» **Exercise requirements**: Would you output the entries below only from the line containing "Repository: PositiveGuy/GuidanceGrove" through the line containing "className='bg-white absolute top-[5rem]'>", exactly as they stand and with both ends included?

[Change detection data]
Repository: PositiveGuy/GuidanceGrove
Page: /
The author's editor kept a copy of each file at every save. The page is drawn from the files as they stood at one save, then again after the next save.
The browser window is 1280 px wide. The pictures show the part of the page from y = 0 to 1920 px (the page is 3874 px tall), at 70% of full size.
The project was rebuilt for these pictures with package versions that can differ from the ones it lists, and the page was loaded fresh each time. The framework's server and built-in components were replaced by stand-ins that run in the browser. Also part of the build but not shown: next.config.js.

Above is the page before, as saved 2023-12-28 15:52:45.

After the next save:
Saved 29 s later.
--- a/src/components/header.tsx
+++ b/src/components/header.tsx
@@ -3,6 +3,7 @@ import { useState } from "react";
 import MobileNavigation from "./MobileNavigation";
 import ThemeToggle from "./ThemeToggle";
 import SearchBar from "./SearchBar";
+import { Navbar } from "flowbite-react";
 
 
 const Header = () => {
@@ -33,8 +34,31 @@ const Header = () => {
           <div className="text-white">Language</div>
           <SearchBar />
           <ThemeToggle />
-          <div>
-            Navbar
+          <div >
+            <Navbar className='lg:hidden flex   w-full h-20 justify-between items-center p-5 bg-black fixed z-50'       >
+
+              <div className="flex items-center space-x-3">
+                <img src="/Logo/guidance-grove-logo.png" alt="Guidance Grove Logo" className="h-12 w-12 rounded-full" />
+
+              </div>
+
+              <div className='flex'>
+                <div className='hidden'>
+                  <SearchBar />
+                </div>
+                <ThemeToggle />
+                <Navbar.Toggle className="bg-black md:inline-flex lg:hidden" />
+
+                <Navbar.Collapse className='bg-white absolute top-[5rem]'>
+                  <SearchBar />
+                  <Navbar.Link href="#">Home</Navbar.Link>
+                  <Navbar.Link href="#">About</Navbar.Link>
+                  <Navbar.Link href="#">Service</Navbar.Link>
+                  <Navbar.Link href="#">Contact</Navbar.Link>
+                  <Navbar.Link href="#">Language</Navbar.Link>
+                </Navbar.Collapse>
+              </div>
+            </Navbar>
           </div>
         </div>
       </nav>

--

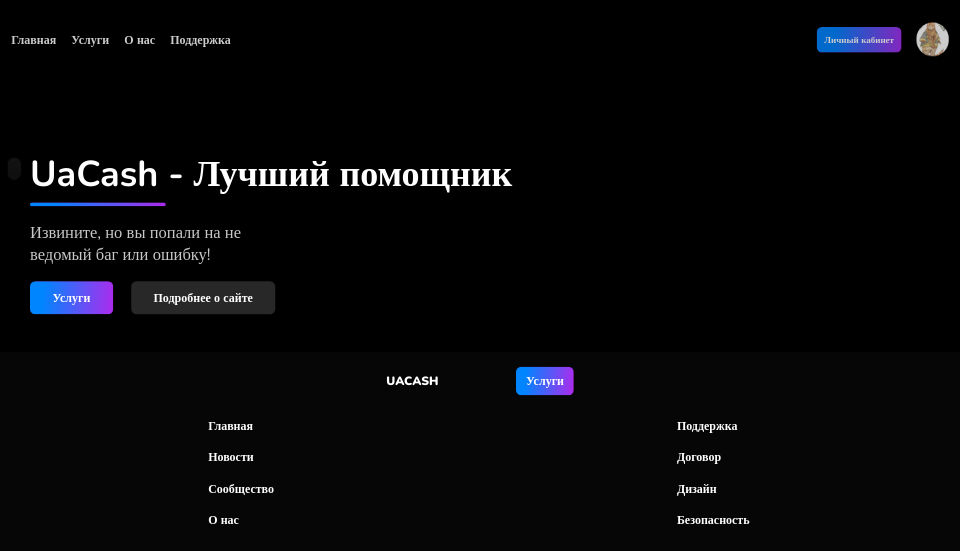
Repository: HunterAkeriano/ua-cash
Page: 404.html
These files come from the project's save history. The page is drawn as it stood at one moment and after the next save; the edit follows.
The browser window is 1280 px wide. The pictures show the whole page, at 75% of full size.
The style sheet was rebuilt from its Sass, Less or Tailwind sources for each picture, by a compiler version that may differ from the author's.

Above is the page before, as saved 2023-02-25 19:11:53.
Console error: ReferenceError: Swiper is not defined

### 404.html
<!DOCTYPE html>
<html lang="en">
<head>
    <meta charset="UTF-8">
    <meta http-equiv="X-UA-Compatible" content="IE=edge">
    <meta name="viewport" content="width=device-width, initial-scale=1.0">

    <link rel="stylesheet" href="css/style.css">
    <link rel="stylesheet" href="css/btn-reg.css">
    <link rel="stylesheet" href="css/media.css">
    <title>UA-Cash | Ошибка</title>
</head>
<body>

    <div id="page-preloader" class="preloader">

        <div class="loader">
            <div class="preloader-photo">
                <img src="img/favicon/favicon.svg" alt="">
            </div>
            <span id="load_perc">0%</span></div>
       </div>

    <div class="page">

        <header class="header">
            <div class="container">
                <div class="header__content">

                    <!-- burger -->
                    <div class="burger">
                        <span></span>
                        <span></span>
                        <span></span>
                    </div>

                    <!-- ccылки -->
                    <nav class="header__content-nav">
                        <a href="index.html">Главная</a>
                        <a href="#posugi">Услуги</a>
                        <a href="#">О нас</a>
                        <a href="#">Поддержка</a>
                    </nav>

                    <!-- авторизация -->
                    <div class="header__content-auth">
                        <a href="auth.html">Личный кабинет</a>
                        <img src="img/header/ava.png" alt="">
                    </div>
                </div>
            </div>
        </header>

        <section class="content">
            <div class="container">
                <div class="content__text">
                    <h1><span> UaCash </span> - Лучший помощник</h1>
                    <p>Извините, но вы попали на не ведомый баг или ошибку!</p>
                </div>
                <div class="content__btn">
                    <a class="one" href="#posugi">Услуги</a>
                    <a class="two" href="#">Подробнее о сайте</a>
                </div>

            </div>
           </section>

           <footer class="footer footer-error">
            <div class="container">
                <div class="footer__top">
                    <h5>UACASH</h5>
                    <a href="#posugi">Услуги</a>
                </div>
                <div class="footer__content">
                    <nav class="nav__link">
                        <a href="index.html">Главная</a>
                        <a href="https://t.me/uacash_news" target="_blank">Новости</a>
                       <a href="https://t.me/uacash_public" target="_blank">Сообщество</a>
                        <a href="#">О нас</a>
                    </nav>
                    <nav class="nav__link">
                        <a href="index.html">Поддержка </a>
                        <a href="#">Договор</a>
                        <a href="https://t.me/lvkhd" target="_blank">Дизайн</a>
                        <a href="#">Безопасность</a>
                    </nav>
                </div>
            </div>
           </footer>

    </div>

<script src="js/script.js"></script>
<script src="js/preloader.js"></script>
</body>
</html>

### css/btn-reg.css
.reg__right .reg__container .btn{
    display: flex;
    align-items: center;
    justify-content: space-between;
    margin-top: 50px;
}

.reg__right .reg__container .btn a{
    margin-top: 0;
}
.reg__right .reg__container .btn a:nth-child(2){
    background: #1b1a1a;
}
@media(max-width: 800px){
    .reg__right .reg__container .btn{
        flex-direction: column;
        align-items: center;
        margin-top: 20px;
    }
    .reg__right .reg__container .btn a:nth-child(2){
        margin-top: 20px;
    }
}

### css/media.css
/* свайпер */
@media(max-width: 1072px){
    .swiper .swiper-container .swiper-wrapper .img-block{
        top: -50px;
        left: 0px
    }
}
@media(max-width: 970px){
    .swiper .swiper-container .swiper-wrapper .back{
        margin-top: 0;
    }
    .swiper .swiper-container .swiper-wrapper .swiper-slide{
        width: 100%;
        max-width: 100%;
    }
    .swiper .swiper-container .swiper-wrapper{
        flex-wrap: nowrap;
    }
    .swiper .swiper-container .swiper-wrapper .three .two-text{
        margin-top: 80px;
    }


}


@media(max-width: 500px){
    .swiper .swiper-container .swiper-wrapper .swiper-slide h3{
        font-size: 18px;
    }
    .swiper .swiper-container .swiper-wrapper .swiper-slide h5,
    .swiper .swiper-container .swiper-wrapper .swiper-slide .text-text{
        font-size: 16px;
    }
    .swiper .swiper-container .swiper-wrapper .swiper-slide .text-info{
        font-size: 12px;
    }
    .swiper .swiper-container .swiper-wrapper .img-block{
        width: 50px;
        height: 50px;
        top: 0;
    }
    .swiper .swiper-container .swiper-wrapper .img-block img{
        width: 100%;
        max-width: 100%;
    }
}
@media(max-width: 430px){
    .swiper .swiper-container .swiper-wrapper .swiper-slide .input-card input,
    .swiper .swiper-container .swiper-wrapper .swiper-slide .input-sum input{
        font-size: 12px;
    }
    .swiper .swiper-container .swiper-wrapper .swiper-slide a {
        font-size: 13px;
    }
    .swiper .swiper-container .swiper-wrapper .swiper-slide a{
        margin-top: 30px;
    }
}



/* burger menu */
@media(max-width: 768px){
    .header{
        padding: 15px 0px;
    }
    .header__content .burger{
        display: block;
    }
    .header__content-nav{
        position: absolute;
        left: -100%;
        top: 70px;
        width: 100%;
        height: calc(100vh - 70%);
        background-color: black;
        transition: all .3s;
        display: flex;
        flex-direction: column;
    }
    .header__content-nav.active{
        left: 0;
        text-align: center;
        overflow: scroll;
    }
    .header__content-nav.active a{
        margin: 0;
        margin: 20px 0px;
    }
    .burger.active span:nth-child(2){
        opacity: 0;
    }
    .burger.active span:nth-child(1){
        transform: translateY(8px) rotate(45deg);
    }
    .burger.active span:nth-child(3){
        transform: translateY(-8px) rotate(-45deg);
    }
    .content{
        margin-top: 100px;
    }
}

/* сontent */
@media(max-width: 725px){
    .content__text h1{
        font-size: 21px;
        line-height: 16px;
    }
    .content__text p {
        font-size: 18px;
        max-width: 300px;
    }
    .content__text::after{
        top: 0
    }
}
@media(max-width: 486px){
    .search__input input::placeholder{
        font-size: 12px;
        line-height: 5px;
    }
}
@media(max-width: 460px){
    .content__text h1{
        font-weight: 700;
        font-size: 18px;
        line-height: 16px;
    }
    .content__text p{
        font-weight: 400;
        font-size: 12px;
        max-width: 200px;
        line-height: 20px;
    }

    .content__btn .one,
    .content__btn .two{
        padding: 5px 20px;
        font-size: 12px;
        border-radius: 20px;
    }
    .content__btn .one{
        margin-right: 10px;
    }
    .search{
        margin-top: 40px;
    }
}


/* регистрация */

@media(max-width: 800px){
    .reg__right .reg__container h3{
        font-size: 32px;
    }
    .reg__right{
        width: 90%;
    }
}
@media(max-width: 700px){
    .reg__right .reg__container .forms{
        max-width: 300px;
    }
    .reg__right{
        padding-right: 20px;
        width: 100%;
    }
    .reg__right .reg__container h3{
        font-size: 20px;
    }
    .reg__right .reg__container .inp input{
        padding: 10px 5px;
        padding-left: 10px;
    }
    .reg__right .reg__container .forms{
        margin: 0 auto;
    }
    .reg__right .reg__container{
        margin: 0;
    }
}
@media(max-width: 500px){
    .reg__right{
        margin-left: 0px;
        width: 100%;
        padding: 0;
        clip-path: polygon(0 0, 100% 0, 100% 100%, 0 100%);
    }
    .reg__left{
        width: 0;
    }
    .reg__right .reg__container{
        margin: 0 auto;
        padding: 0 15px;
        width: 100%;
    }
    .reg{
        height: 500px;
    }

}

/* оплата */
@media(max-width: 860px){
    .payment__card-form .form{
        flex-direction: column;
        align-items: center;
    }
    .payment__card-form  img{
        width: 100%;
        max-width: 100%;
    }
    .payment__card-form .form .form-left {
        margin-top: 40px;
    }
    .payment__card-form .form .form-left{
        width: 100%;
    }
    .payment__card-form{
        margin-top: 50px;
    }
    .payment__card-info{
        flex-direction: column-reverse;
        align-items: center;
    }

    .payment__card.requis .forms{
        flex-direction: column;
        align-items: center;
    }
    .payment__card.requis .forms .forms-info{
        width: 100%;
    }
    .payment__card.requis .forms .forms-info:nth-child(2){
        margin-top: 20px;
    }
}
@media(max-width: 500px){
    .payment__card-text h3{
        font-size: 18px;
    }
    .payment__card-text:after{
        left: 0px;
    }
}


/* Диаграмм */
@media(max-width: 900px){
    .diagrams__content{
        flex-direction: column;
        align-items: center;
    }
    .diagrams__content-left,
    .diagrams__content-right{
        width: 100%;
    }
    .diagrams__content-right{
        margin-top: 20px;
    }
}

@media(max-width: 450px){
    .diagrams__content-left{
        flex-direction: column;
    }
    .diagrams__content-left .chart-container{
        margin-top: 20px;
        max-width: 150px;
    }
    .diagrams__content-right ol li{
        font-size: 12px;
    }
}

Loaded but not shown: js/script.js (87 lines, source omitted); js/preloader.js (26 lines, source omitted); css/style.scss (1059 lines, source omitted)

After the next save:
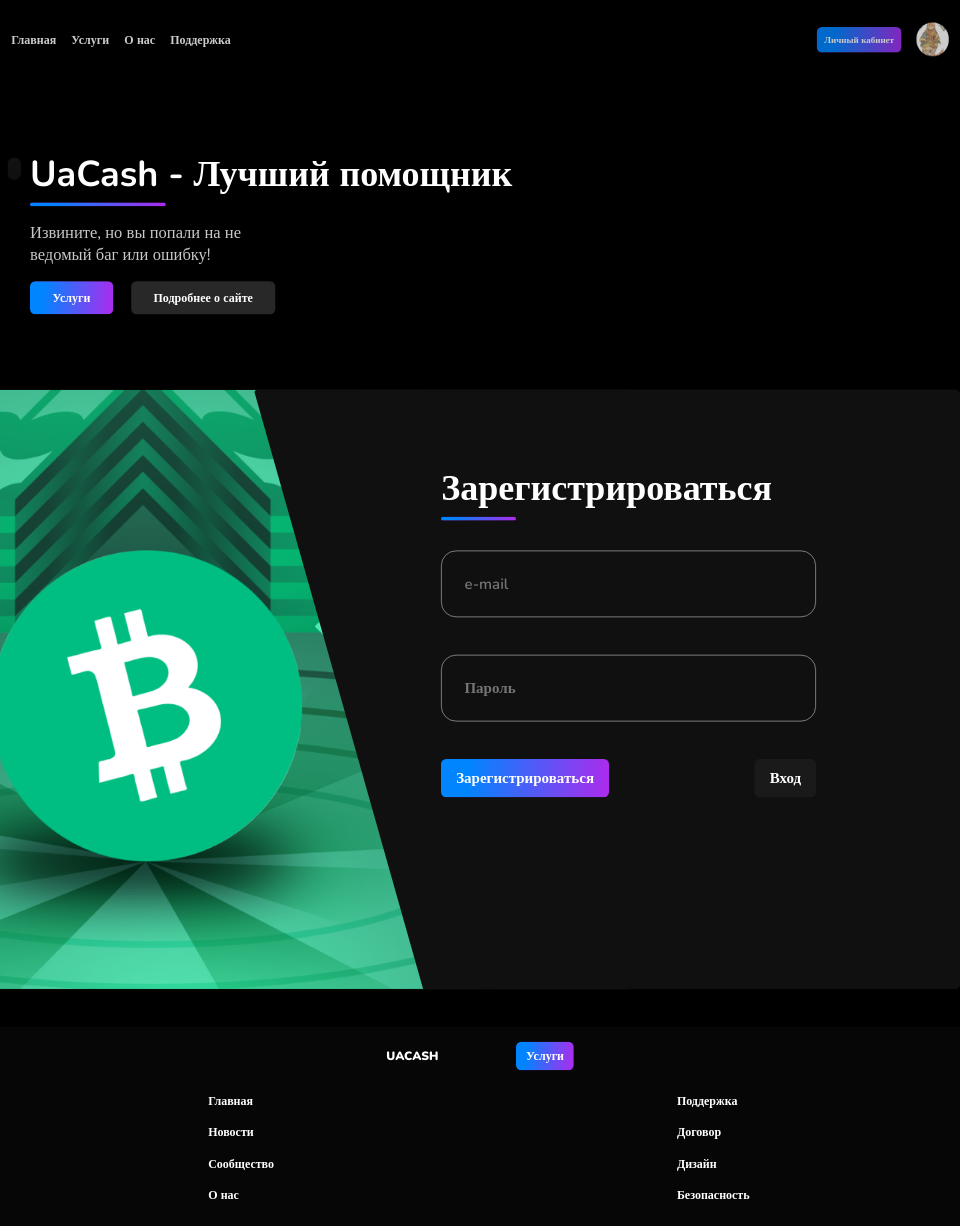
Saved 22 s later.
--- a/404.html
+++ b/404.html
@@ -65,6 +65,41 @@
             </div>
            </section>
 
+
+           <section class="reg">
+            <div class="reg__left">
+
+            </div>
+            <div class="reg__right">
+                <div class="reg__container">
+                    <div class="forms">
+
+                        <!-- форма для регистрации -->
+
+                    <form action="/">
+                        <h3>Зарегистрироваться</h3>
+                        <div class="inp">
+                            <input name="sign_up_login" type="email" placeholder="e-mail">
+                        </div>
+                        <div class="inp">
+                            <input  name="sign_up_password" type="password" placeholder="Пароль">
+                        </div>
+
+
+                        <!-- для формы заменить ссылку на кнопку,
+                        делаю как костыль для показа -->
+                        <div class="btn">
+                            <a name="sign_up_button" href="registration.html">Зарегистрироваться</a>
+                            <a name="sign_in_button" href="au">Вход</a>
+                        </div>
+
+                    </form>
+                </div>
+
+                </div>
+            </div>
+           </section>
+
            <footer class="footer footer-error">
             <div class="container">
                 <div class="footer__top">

--

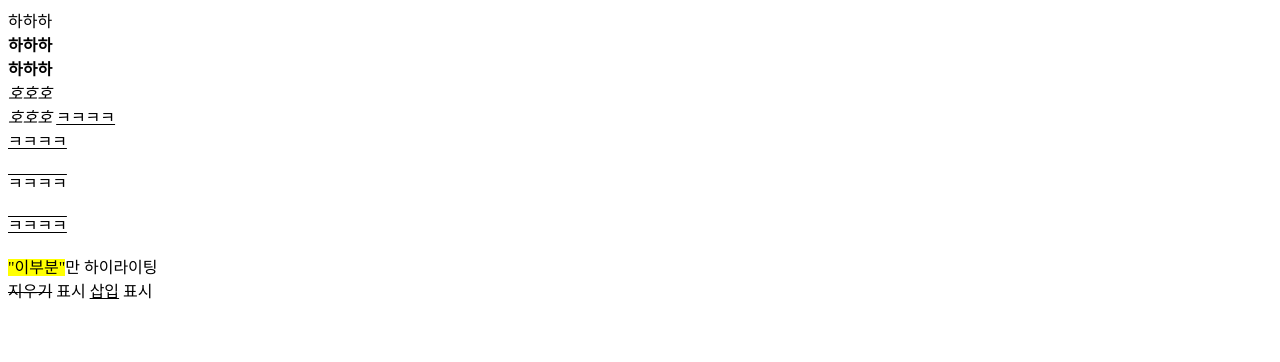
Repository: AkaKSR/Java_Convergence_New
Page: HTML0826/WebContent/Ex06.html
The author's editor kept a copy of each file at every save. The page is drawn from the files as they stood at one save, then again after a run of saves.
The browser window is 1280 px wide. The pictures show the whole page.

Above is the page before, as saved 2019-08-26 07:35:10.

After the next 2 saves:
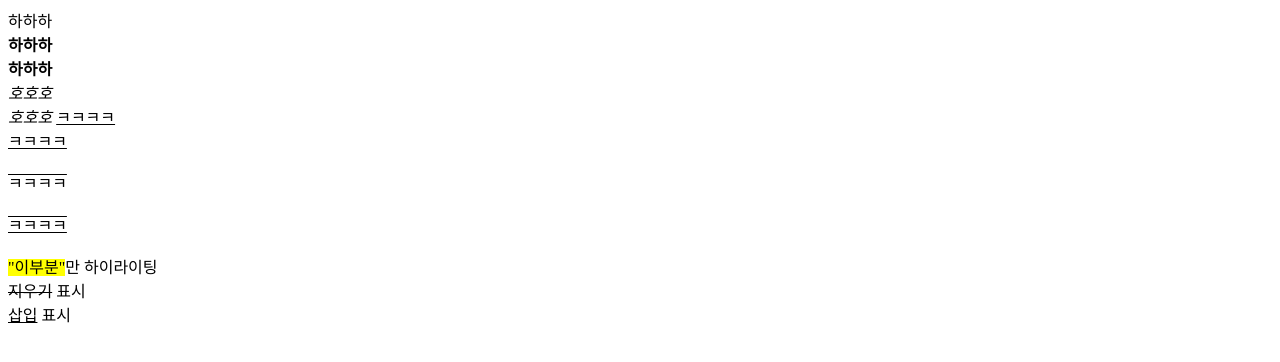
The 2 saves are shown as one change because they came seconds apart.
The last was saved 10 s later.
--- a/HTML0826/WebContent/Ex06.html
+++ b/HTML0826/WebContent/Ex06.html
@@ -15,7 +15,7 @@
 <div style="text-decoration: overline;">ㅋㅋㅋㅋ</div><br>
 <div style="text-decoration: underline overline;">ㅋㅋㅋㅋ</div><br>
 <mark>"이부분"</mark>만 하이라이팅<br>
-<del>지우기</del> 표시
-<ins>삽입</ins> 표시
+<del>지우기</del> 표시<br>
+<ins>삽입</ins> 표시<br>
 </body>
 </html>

» **Solved exercise**:
Repository: PositiveGuy/GuidanceGrove
Page: /
The author's editor kept a copy of each file at every save. The page is drawn from the files as they stood at one save, then again after the next save.
The browser window is 1280 px wide. The pictures show the part of the page from y = 0 to 1920 px (the page is 3874 px tall), at 70% of full size.
The project was rebuilt for these pictures with package versions that can differ from the ones it lists, and the page was loaded fresh each time. The framework's server and built-in components were replaced by stand-ins that run in the browser. Also part of the build but not shown: next.config.js.

Above is the page before, as saved 2023-12-28 15:52:45.

After the next save:
Saved 29 s later.
--- a/src/components/header.tsx
+++ b/src/components/header.tsx
@@ -3,6 +3,7 @@ import { useState } from "react";
 import MobileNavigation from "./MobileNavigation";
 import ThemeToggle from "./ThemeToggle";
 import SearchBar from "./SearchBar";
+import { Navbar } from "flowbite-react";
 
 
 const Header = () => {
@@ -33,8 +34,31 @@ const Header = () => {
           <div className="text-white">Language</div>
           <SearchBar />
           <ThemeToggle />
-          <div>
-            Navbar
+          <div >
+            <Navbar className='lg:hidden flex   w-full h-20 justify-between items-center p-5 bg-black fixed z-50'       >
+
+              <div className="flex items-center space-x-3">
+                <img src="/Logo/guidance-grove-logo.png" alt="Guidance Grove Logo" className="h-12 w-12 rounded-full" />
+
+              </div>
+
+              <div className='flex'>
+                <div className='hidden'>
+                  <SearchBar />
+                </div>
+                <ThemeToggle />
+                <Navbar.Toggle className="bg-black md:inline-flex lg:hidden" />
+
+                <Navbar.Collapse className='bg-white absolute top-[5rem]'>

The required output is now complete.